Upworthy and P&G Good Everyday wanted to help keep kindness going strong, so they partnered up to create the Lead with Love Fund. The fund awards do-gooders in communities around the country with grants to help them continue on with their unique missions. Hundreds of nominations came pouring in and five winners were selected based on three criteria: the impact of action, uniqueness, and "Upworthy-ness" of their story.

Here's a look at the five winners:

Edith Ornelas, co-creator of Mariposas Collective in Memphis, Tenn.

Edith Ornelas has a deep-rooted connection to the asylum-seeking immigrant families she brings food and supplies to families in Memphis, Tenn. She was born in Jalisco, Mexico, and immigrated to the United States when she was 7 years old with her parents and sister. Edith grew up in Chicago, then moved to Memphis in 2016, where she quickly realized how few community programs existed for immigrants. Two years later, she helped create Mariposas Collective, which initially aimed to help families who had just been released from detention centers and were seeking asylum.
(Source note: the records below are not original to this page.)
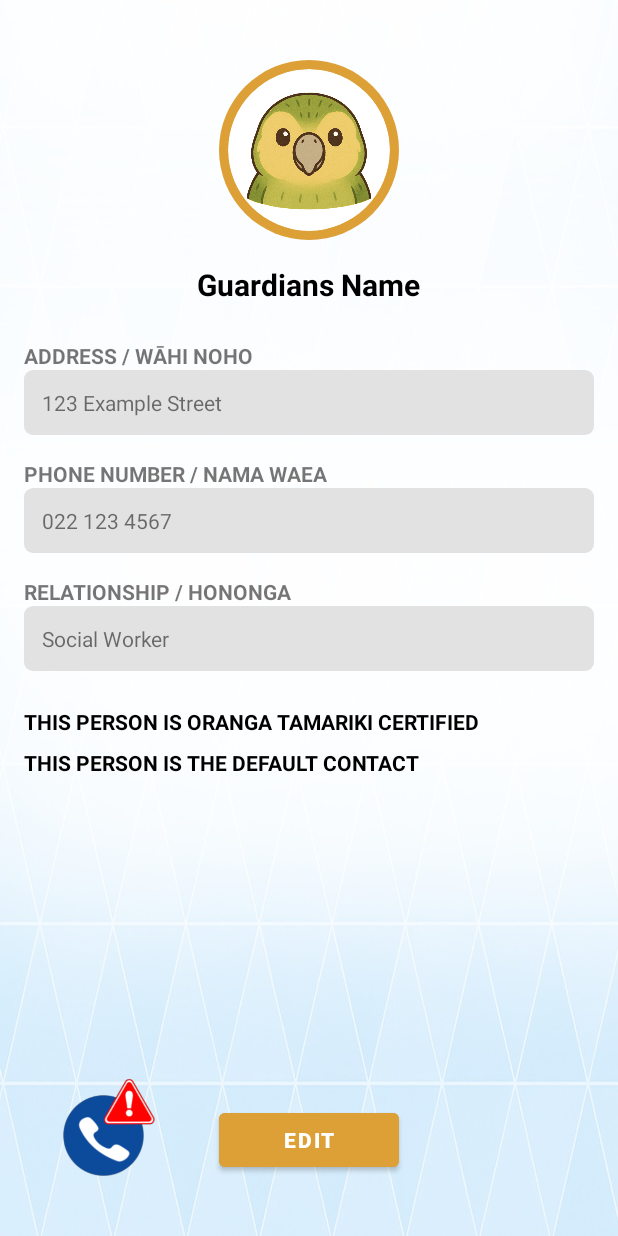
After one commit to prabhdeep101/QuickResponseApp, an Android app: the layout fragment_contact_details.xml on its own in the app's theme, with its tools: preview values and no code run, on a phone screen of 412 x 824 dp. The commit adds this screen. Run offline under Robolectric (Android 15) with nearby library versions, the phone set to English and light mode, and no system bars.

Commit message:
Contact Pages

```diff
--- a/app/src/main/java/com/example/quickresponseapp/contacts/ContactsAdapter.kt
+++ b/app/src/main/java/com/example/quickresponseapp/contacts/ContactsAdapter.kt
@@ -1,4 +1,7 @@
 package com.example.quickresponseapp.contacts
 
-class ContactsAdapter {
+import android.widget.AdapterView.OnItemClickListener
+import android.widget.ListAdapter
+
+class ContactsAdapter(private val listener: OnItemClickListener) {
 }
--- /dev/null
+++ b/app/src/main/res/drawable/edit_text_bg.xml
@@ -0,0 +1,6 @@
+<?xml version="1.0" encoding="utf-8"?>
+<shape xmlns:android="http://schemas.android.com/apk/res/android"
+    android:shape="rectangle">
+    <solid android:color="@color/LightGrey" />
+    <corners android:radius="6dp" />
+</shape>
--- /dev/null
+++ b/app/src/main/res/layout/fragment_contact_details.xml
@@ -0,0 +1,143 @@
+<?xml version="1.0" encoding="utf-8"?>
+<androidx.coordinatorlayout.widget.CoordinatorLayout xmlns:android="http://schemas.android.com/apk/res/android"
+    xmlns:app="http://schemas.android.com/apk/res-auto"
+    xmlns:tools="http://schemas.android.com/tools"
+    android:layout_width="match_parent"
+    android:layout_height="match_parent"
+    android:background="@drawable/backgroundphoto"
+    android:padding="16dp">
+
+    <!-- Scrollable content -->
+    <ScrollView
+        android:layout_width="match_parent"
+        android:layout_height="match_parent"
+        android:layout_gravity="top"
+        android:layout_marginBottom="100dp">
+
+        <LinearLayout
+            android:layout_width="match_parent"
+            android:layout_height="wrap_content"
+            android:gravity="center_horizontal"
+            android:orientation="vertical">
+
+            <!-- Contact profile picture wrapped in a frame -->
+            <FrameLayout
+                android:layout_width="120dp"
+                android:layout_height="120dp"
+                android:layout_marginTop="24dp"
+                android:background="@drawable/bg_profile_border"
+                android:padding="6dp">
+
+                <ImageView
+                    android:id="@+id/image_profile"
+                    android:layout_width="match_parent"
+                    android:layout_height="match_parent"
+                    android:background="@drawable/profile_white_bg"
+                    android:clipToOutline="true"
+                    android:outlineProvider="background"
+                    android:scaleType="centerCrop"
+                    android:src="@drawable/kaurihead" />
+            </FrameLayout>
+
+            <!-- Contact name -->
+            <TextView
+                android:id="@+id/contact_name"
+                android:layout_width="wrap_content"
+                android:layout_height="wrap_content"
+                android:layout_marginTop="16dp"
+                android:text="Guardians Name"
+                android:textColor="@color/black"
+                android:textSize="20sp"
+                android:textStyle="bold" />
+
+            <!-- Contact address -->
+            <TextView
+                android:layout_width="match_parent"
+                android:layout_height="wrap_content"
+                android:layout_marginTop="24dp"
+                android:text="ADDRESS / WĀHI NOHO"
+                android:textStyle="bold" />
+
+            <TextView
+                android:layout_width="match_parent"
+                android:layout_height="wrap_content"
+                android:background="@drawable/edit_text_bg"
+                android:padding="12dp"
+                tools:text="123 Example Street" />
+
+            <!-- Contact phone number -->
+            <TextView
+                android:layout_width="match_parent"
+                android:layout_height="wrap_content"
+                android:layout_marginTop="16dp"
+                android:text="PHONE NUMBER / NAMA WAEA"
+                android:textStyle="bold" />
+
+            <TextView
+                android:id="@+id/contact_phone"
+                android:layout_width="match_parent"
+                android:layout_height="wrap_content"
+                android:background="@drawable/edit_text_bg"
+                android:padding="12dp"
+                tools:text="022 123 4567" />
+
+            <!-- Relation to child -->
+            <TextView
+                android:layout_width="match_parent"
+                android:layout_height="wrap_content"
+                android:layout_marginTop="16dp"
+                android:text="RELATIONSHIP / HONONGA"
+                android:textStyle="bold" />
+
+            <TextView
+                android:id="@+id/contact_relation"
+                android:layout_width="match_parent"
+                android:layout_height="wrap_content"
+                android:background="@drawable/edit_text_bg"
+                android:padding="12dp"
+                tools:text="Social Worker" />
+
+            <!-- Checkboxes Information -->
+            <TextView
+                android:id="@+id/text_oranga"
+                android:layout_width="match_parent"
+                android:layout_height="wrap_content"
+                android:layout_marginTop="24dp"
+                android:text="THIS PERSON IS ORANGA TAMARIKI CERTIFIED"
+                android:textColor="@color/black"
+                android:textStyle="bold" />
+
+            <TextView
+                android:layout_width="match_parent"
+                android:layout_height="wrap_content"
+                android:layout_marginTop="8dp"
+                android:text="THIS PERSON IS THE DEFAULT CONTACT"
+                android:textColor="@color/black"
+                android:textStyle="bold" />
+        </LinearLayout>
+    </ScrollView>
+
+    <!-- Emergency Button -->
+    <ImageButton
+        android:id="@+id/emergency_button"
+        android:layout_width="65dp"
+        android:layout_height="65dp"
+        android:layout_gravity="bottom|start"
+        android:layout_margin="24dp"
+        android:background="@null"
+        android:scaleType="fitCenter"
+        android:src="@drawable/emergencybutton" />
+
+    <!-- Edit button -->
+    <Button
+        android:id="@+id/button_edit"
+        android:layout_width="120dp"
+        android:layout_height="wrap_content"
+        android:layout_gravity="bottom|center_horizontal"
+        android:layout_marginBottom="24dp"
+        android:backgroundTint="@color/mustard"
+        android:text="EDIT"
+        android:textColor="@android:color/white"
+        android:textStyle="bold" />
+
+</androidx.coordinatorlayout.widget.CoordinatorLayout>
```
Also changed, not shown: app/src/main/java/com/example/quickresponseapp/contacts/Contact.kt (added, +11 -0 lines), app/src/main/java/com/example/quickresponseapp/contacts/ContactDao.kt (added, +16 -0 lines), app/src/main/res/layout/fragment_add_contact.xml (added, +145 -0 lines), app/src/main/res/layout/fragment_contacts.xml (+7 -7 lines), app/src/main/res/layout/fragment_edit_contact.xml (added, +159 -0 lines), app/src/main/res/layout/item_contact.xml (+4 -4 lines).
The collective started out small but has since grown to approximately 400 volunteers.